Oceana: only an ecological reform of EU fishing policy would recover fish stocks and keep jobs
Oceana is asking the European Commission to recover healthy ocean ecosystems and assure the enforcement of existing regulations
Press Release Date: April 17, 2010
Marta Madina | email: email@example.com | tel.: Marta Madina
This week, the European Union is closing their public consultation for a reform of the Common Fisheries Policy (CFP) from 2012. Oceana is asking the European Commission to focus the reform of the Common Fisheries Policy on improving the balance and the health of the oceans. Healthy oceans are not only a prerequisite for fisheries and the fish processing industry, but they are also needed by other industries like tourism and they are needed in order to mitigate the effects of climate change.
“Environmental and Fisheries administrations must manage fisheries together. The oceans are not just the place to find our exploitable marine resources, but they also fulfill other roles.

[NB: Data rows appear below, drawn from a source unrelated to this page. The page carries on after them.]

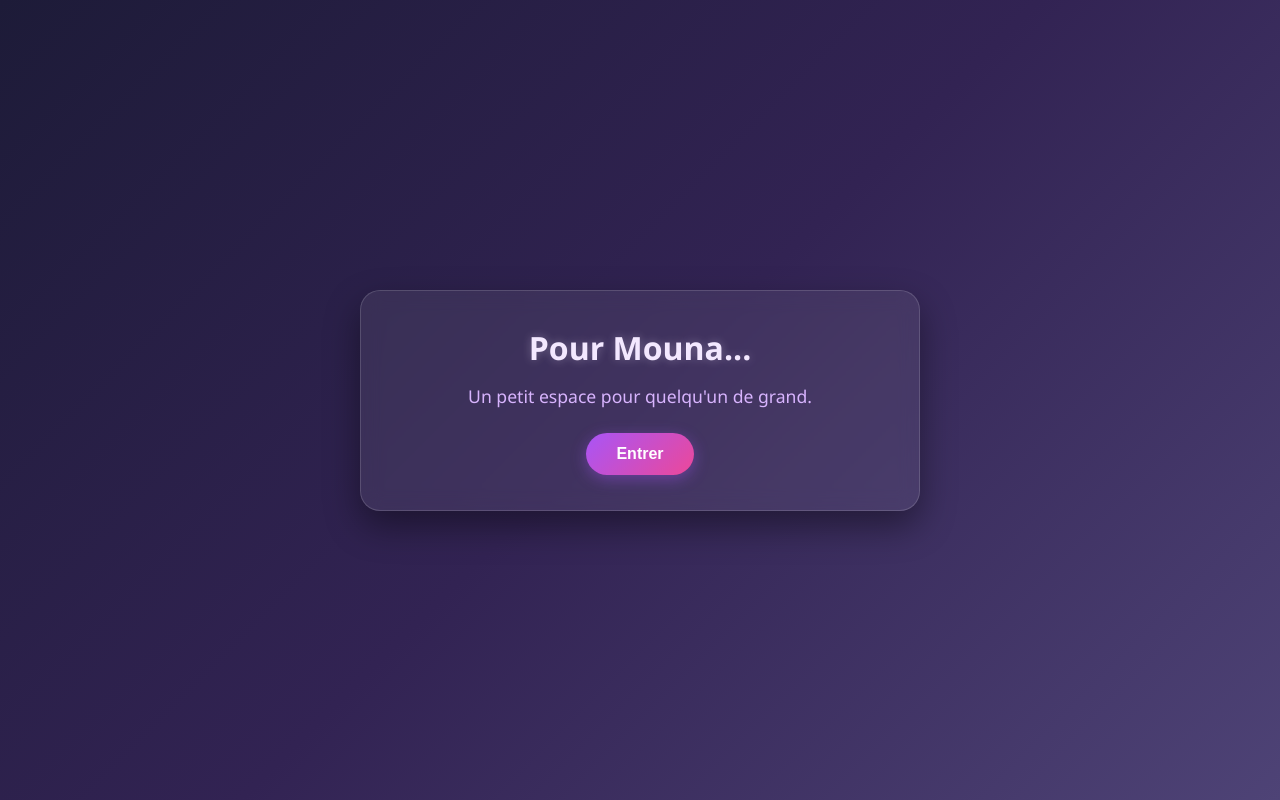
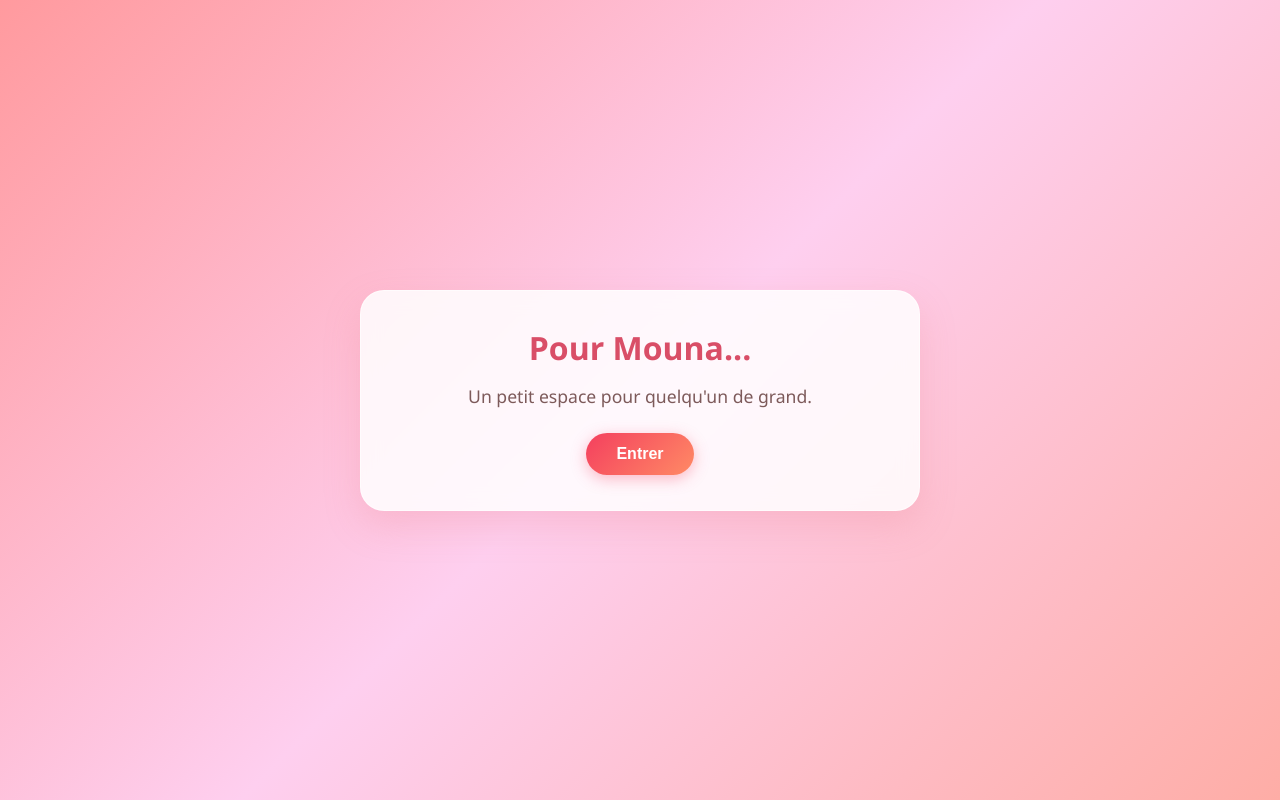
Before and after one commit to ATEKOSSI/-, a plain HTML site: page index.html in a window 1280 px wide. Drawn offline with Linux system fonts and the light colour scheme.

Commit message:
Update style.css

```diff
--- a/style.css
+++ b/style.css
@@ -7,13 +7,13 @@
 
 body {
     font-family: 'Segoe UI', Tahoma, Geneva, Verdana, sans-serif;
-    /* Fond Violet Nuit */
-    background: linear-gradient(135deg, #1d1b38 0%, #322353 50%, #4e4376 100%);
+    /* Fond Pêche & Corail pastel */
+    background: linear-gradient(135deg, #ff9a9e 0%, #fecfef 50%, #feada6 100%);
     min-height: 100vh;
     display: flex;
     justify-content: center;
     align-items: center;
-    color: #ffffff; /* Texte en blanc pour un bon contraste */
+    color: #4a3e3d; /* Texte sombre doux pour un excellent contraste */
     overflow-x: hidden;
 }
 
@@ -24,14 +24,14 @@ body {
     padding: 20px;
 }
 
-/* Style des cartes/écrans */
+/* Style des cartes/écrans en carte blanche élégante */
 .ecran {
-    background: rgba(255, 255, 255, 0.07); /* Effet verre dépoli */
+    background: rgba(255, 255, 255, 0.85); /* Fond blanc doux translucide */
     backdrop-filter: blur(10px);
-    border: 1px solid rgba(255, 255, 255, 0.15);
+    border: 1px solid rgba(255, 255, 255, 0.6);
     padding: 35px 25px;
-    border-radius: 20px;
-    box-shadow: 0 15px 35px rgba(0, 0, 0, 0.4);
+    border-radius: 24px;
+    box-shadow: 0 15px 35px rgba(235, 130, 140, 0.25);
     transition: opacity 0.5s ease, transform 0.5s ease;
 }
 
@@ -60,13 +60,12 @@ body {
 h1 {
     font-size: 2em;
     margin-bottom: 15px;
-    color: #f3e8ff; /* Violet très clair doux */
-    text-shadow: 0 0 10px rgba(243, 232, 255, 0.3);
+    color: #d94e67; /* Corail chaud */
 }
 
 .sous-titre {
     font-size: 1.1em;
-    color: #d8b4fe;
+    color: #7d5a5a;
     margin-bottom: 25px;
 }
 
@@ -75,26 +74,26 @@ h1 {
     text-align: left;
     line-height: 1.7;
     font-size: 1.05em;
-    color: #f3e8ff;
+    color: #4a3e3d;
     white-space: pre-wrap; /* Pour respecter les retours à la ligne */
     margin-bottom: 25px;
 }
 
 .titre-final {
     font-size: 2.2em;
-    color: #f43f5e; /* Touche de rose/rouge lumineux pour le final */
+    color: #e11d48; /* Rose/Corail vibrant pour le final */
     margin-bottom: 15px;
 }
 
 .souhait {
     font-size: 1.15em;
     line-height: 1.6;
-    color: #e2e8f0;
+    color: #5c4746;
 }
 
 /* Boutons */
 .btn {
-    background: linear-gradient(135deg, #a855f7 0%, #ec4899 100%);
+    background: linear-gradient(135deg, #f43f5e 0%, #ff8a65 100%);
     color: white;
     border: none;
     padding: 12px 30px;
@@ -102,11 +101,11 @@ h1 {
     font-weight: 600;
     border-radius: 30px;
     cursor: pointer;
-    box-shadow: 0 4px 15px rgba(168, 85, 247, 0.4);
+    box-shadow: 0 4px 15px rgba(244, 63, 94, 0.35);
     transition: all 0.3s ease;
 }
 
 .btn:hover {
     transform: translateY(-2px);
-    box-shadow: 0 6px 20px rgba(236, 72, 153, 0.6);
+    box-shadow: 0 6px 20px rgba(244, 63, 94, 0.5);
 }
```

For instance, the oceans absorb roughly 30% of global carbon dioxide emissions and 80% of the heat generated by increased greenhouse gas levels. As such, the new Common Fisheries Policy must go from being based on an industry of fishing as much as possible, to being an integrated policy that takes other environmental issues into account”, explains Xavier Pastor, Executive Director for Oceana in Europe.
To efficiently protect marine ecosystems and restore fish stocks, the European Union should include in the CFP to expand the network of marine protected areas to at least 20%-30% as recommended by the IUCN (International Union for Conservation of Nature), after achieving the 10% aim of the Convention on Biological Diversity by 2012.
Artisanal fishermen with vessels up to 12 meters length and without towed gear should receive most support by the reformed CFP because they don’t destroy the seabed, have less impact on the ecosystem, use more selective fishing gear; they catch higher value, fresh products, have less discards and employ much more people in relation to the tonnage and the worth of the catch. Those fisheries should have priority access to coastal fishing grounds and, based on fisheries management plans, economic incentives to rebuild coastal fish stocks, support the construction of a network of coastal marine reserves and to increase the production high value, local caught fish.
For the Reform of the Common Fisheries Policy Oceana further recommends:
- Implement the precautionary principle and an ecosystem based approach to fisheries management.
- Ensure a correct management of all fisheries with TACs (Total Allowable Catches), effort controls and technical measures.
- Fisheries in European Union waters and by European Union vessels should only be carried out if ecologically sustainable management measures are established, based on the best available scientific information.
- As required by the Convention on Biological Diversity a minimum of 10% of the oceans must be declared as Marine Protected Areas by 2012. The area of marine reserves should be expanded to 20 % to 30% as recommended by the IUCN.
- Restore depleted fish stocks to MSY (Maximum Sustainable Yield) until 2015. Replace MSY as a management objective for fisheries. Manage fisheries under the ecosystem based approach and integrate the precautionary principle.
- Use an integrated approach to manage marine ecosystems aiming at achieving a good environmental status of the oceans.
- Eradicate by-catch and discards in European Union waters and by European Union vessels.
- Eliminate IUU fishing (Illegal, Unregulated and Unreported fishing) in the European Union and by EU vessels. Close the European market for IUU caught fish and seafood; prohibit trade with IUU caught fish.
- Manage the “external element” of the fishing fleet within the Common Fisheries Policy under the aim of protecting oceans biodiversity and rebuilding third countries ocean ecosystems towards a good environmental status of the oceans.
- Eliminate environmental harmful fisheries subsidies and introduce legally binding goals for a substantial capacity reduction of the fleet.